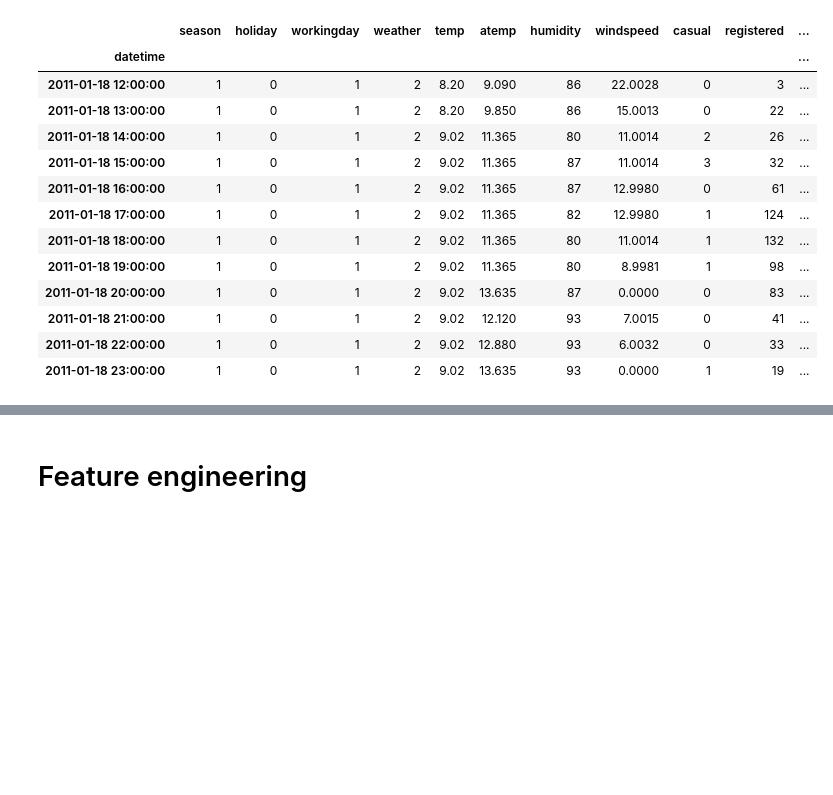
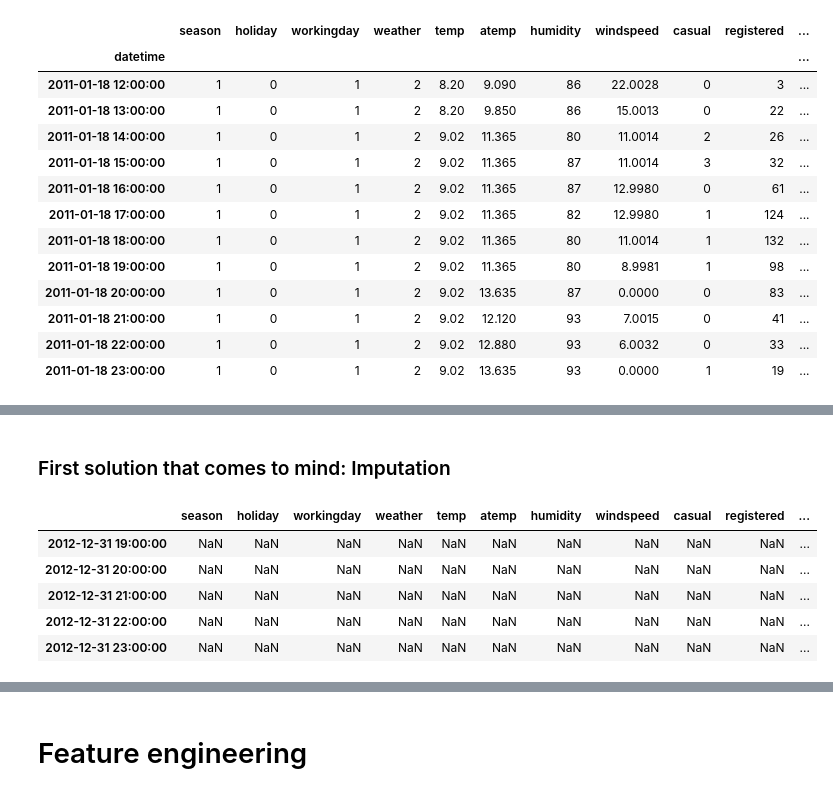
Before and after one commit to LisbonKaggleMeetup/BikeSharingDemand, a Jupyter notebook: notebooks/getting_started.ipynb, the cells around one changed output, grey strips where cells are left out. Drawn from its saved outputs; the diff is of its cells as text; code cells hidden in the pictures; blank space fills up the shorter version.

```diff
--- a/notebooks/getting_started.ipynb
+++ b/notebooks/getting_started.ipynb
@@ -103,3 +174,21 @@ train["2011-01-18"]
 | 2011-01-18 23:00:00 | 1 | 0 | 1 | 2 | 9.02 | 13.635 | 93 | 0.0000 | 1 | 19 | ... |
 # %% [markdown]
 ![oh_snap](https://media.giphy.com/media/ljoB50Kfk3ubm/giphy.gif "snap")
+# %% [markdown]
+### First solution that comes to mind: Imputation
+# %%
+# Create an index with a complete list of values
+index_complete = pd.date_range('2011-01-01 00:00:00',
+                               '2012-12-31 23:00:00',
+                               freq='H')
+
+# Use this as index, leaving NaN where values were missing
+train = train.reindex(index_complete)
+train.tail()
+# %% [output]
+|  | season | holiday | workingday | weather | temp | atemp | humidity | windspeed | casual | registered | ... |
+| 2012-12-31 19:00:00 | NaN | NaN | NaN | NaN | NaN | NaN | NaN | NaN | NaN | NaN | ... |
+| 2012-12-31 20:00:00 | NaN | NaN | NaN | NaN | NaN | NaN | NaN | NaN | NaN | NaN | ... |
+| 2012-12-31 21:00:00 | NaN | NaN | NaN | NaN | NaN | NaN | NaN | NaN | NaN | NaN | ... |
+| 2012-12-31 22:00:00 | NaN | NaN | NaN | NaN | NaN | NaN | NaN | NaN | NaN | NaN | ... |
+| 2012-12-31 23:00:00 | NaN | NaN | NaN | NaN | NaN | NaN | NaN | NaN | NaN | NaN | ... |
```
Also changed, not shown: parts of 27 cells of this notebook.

------------------------------

_YOUR ASSIGNMENT:_ Repeat each entry above word for word, leaving every picture out.

_FINISHED EXERCISE:_
Before and after one commit to LisbonKaggleMeetup/BikeSharingDemand, a Jupyter notebook: notebooks/getting_started.ipynb, the cells around one changed output, grey strips where cells are left out. Drawn from its saved outputs; the diff is of its cells as text; code cells hidden in the pictures; blank space fills up the shorter version.

```diff
--- a/notebooks/getting_started.ipynb
+++ b/notebooks/getting_started.ipynb
@@ -103,3 +174,21 @@ train["2011-01-18"]
 | 2011-01-18 23:00:00 | 1 | 0 | 1 | 2 | 9.02 | 13.635 | 93 | 0.0000 | 1 | 19 | ... |
 # %% [markdown]
 ![oh_snap](https://media.giphy.com/media/ljoB50Kfk3ubm/giphy.gif "snap")
+# %% [markdown]
+### First solution that comes to mind: Imputation
+# %%
+# Create an index with a complete list of values
+index_complete = pd.date_range('2011-01-01 00:00:00',
+                               '2012-12-31 23:00:00',
+                               freq='H')
+
+# Use this as index, leaving NaN where values were missing
+train = train.reindex(index_complete)
+train.tail()
+# %% [output]
+|  | season | holiday | workingday | weather | temp | atemp | humidity | windspeed | casual | registered | ... |
+| 2012-12-31 19:00:00 | NaN | NaN | NaN | NaN | NaN | NaN | NaN | NaN | NaN | NaN | ... |
+| 2012-12-31 20:00:00 | NaN | NaN | NaN | NaN | NaN | NaN | NaN | NaN | NaN | NaN | ... |
+| 2012-12-31 21:00:00 | NaN | NaN | NaN | NaN | NaN | NaN | NaN | NaN | NaN | NaN | ... |
+| 2012-12-31 22:00:00 | NaN | NaN | NaN | NaN | NaN | NaN | NaN | NaN | NaN | NaN | ... |
+| 2012-12-31 23:00:00 | NaN | NaN | NaN | NaN | NaN | NaN | NaN | NaN | NaN | NaN | ... |
```
Also changed, not shown: parts of 27 cells of this notebook.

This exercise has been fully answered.